During my senior year of high school, I became really close with two AFS students, Martina and Alex, from Italy and Belgium. After I graduated, I had the opportunity to go to Lecco, Italy with my brother and visit my friend Martina. In less than two weeks I will be back in Lecco (by far one of the most beautiful places I have ever seen), after I spend a weekend staying with my friend Alex in Belgium. (It is really convenient having great friends who live in really cool places). When Sarah and I return from Italy we will then meet her parents and spend a week with them in Belgium. My last couple of days with them will be in Brussels and from there I will fly home on April 17th.

I know that when I get on the plane in Brussels in a few weeks, I will be very anxious to get home and see my friends and family. Recently my mom told me that all good things must come to an end eventually, and the time has definitely come for me to start making some money instead of constantly spending. I am also excited to spend time in Kansas City (which, perhaps, still remains my favorite city) with new eyes and perspective.

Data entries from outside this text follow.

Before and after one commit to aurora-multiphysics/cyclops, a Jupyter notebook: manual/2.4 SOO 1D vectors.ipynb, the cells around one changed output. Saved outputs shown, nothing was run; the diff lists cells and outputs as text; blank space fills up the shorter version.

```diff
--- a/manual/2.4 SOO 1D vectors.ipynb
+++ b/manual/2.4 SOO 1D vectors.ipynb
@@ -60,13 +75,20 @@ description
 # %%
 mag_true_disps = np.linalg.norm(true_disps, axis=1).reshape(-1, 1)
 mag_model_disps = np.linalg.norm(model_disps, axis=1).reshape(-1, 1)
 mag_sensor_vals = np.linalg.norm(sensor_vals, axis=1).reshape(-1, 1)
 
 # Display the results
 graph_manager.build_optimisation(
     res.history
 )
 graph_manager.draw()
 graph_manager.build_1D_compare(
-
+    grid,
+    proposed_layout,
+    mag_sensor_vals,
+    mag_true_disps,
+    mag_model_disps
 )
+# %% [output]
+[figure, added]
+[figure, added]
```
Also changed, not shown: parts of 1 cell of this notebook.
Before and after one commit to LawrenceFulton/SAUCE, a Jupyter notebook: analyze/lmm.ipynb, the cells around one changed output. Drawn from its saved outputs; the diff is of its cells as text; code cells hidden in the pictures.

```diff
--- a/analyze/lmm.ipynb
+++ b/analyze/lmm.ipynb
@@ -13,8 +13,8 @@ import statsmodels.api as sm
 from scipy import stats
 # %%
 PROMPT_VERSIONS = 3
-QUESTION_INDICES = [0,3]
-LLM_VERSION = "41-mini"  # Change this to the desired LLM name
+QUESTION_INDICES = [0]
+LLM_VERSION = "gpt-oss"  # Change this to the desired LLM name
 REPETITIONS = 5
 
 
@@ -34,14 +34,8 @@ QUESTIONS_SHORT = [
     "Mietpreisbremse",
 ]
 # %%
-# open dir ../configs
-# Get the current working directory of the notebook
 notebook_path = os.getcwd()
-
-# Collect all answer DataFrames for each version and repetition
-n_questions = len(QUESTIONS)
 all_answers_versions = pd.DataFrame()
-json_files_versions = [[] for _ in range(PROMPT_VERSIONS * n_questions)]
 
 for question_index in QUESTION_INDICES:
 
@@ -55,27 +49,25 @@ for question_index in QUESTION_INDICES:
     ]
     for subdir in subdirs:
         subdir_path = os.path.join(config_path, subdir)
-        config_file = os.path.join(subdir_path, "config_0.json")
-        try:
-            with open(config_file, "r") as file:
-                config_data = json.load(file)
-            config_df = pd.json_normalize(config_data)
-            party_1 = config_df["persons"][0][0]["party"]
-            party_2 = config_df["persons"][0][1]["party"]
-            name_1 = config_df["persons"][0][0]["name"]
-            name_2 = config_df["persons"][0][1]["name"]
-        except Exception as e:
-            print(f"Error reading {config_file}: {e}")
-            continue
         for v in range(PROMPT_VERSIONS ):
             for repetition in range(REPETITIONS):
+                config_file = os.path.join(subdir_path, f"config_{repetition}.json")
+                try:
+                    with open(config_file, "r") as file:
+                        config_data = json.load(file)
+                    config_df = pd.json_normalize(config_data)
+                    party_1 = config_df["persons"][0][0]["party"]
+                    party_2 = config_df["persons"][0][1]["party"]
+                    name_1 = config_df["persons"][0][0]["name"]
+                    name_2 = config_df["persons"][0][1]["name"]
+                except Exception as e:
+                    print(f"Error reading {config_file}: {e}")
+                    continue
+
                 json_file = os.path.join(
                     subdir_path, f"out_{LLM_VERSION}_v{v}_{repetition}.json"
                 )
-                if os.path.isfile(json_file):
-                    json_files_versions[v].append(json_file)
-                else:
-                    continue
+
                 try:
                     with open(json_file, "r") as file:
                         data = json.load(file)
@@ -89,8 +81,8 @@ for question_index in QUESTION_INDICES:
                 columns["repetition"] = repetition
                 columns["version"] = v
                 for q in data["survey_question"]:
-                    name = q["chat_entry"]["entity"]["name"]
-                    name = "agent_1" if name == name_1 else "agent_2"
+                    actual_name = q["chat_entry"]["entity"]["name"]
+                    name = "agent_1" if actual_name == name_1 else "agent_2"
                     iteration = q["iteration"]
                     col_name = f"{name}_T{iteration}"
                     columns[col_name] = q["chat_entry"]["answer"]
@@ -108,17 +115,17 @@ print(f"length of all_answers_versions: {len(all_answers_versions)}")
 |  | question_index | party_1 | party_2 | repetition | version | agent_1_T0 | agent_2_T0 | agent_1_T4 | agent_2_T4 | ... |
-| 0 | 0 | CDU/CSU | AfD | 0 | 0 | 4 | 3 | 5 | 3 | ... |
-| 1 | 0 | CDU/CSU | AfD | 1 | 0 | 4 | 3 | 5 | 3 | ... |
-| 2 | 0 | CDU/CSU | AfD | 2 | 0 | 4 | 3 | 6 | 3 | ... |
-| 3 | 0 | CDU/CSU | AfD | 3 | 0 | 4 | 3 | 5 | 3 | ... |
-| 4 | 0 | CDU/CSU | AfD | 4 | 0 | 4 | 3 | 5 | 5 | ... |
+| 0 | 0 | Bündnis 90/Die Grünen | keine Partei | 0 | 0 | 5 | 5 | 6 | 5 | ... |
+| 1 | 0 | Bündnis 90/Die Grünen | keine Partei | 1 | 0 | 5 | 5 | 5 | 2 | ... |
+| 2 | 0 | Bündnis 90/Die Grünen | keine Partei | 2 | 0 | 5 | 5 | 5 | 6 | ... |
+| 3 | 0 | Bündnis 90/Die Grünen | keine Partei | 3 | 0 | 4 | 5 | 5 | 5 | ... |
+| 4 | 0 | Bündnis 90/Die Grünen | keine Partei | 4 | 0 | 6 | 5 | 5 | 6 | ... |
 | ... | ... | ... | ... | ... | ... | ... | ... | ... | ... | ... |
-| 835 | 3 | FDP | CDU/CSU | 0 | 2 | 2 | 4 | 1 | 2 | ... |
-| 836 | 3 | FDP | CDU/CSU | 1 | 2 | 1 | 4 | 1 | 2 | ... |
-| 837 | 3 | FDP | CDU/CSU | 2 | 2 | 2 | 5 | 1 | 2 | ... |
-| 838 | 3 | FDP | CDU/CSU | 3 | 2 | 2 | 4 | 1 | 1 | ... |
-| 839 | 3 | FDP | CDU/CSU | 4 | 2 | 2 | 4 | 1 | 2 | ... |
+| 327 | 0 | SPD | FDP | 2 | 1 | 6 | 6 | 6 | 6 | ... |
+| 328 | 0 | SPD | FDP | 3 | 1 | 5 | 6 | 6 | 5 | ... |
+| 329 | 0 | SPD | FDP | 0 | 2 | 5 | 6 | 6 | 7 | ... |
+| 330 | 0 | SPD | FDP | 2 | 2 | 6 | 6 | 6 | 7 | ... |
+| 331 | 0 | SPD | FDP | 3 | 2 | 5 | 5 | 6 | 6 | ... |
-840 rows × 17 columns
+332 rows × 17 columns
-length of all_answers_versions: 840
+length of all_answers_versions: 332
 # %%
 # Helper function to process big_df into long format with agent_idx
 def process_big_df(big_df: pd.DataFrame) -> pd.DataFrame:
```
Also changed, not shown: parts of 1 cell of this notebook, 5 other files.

Now that most of my friends in England are home for Easter break, and the number of Americans left are slowly dwindling down, I have come to terms with leaving. I am at peace with the experience I have had in the past couple of months. If my AFS friends from high school are an example of long distance friendships, I know I should not be worried about the new friendships I have made. I believe that the world is only as big as you make it, and you never know what opportunities will come around in the future. Three years ago, when I was visiting Marty in Italy, I never imagined I could be back in Lecco so soon. And I cannot think or talk about opportunities I've had without automatically thinking about my parents. As my time in Europe is coming to an end, I often think about how amazingly blessed I am for having loving parents who support me and my study abroad experience. I can only hope that one day they will also make it to these beautiful places.



"Fill your life with experiences, not things. Have stories to tell, not stuff to show."

Monday, March 2, 2015

One month left in England

(Apologizing in advance for the somber post)
Exactly one month from today I am packing up all of my stuff in England and heading to Antwerp, Belgium. Just writing this blog makes me feel sad because my time in England has been entirely too short, and, although it's not over, this experience has made me understand just how quickly time passes. There is no way I can squeeze in everything I want to do still in England into one month.
Canterbury, with all of its rain and cobblestone streets that I have tripped on MANY times, has become a home. It's funny how quickly you can adapt and become comfortable in a new environment. 

A couple of weeks ago I had the opportunity to go to Paris, Amsterdam, and Copenhagen during Christ Church University's "self-directed study week." I can assure whoever may be reading this that I was not studying. I was seeing some amazing things...

like this:
(Frederiksborg Palace, Denmark)

and this: 

(Amsterdam, Holland)

oh, and this:



This trip was 10 days long and for 3 fairly inexperienced travelers in 3 different countries, things went extremely smoothly. I was waiting, and prepared, for something bad to happen! When my bus from London made it into Canterbury, though, I was so happy to be back. 

I missed these familiar streets:







Something I think about a lot is that it really doesn't matter where you are, it matters who you are with. You could go to what you imagine to be paradise, but if you are not surrounded by people who make you happy, the experience won't reach its full potential. In Canterbury, I was lucky enough to meet some of the most genuine and fun people I know. The people are what have made my study abroad experience so great.



I'm not entirely sure how accurate this statistic is, but supposedly less than 1% of US college students study abroad for a semester or longer. I am lucky enough to be in the very small percentage, and I'm only hoping my last month passes by slowly. 

I'm closing this blog post with a picture of the Eiffel Tower because it's perfect.




Subscribe to our feed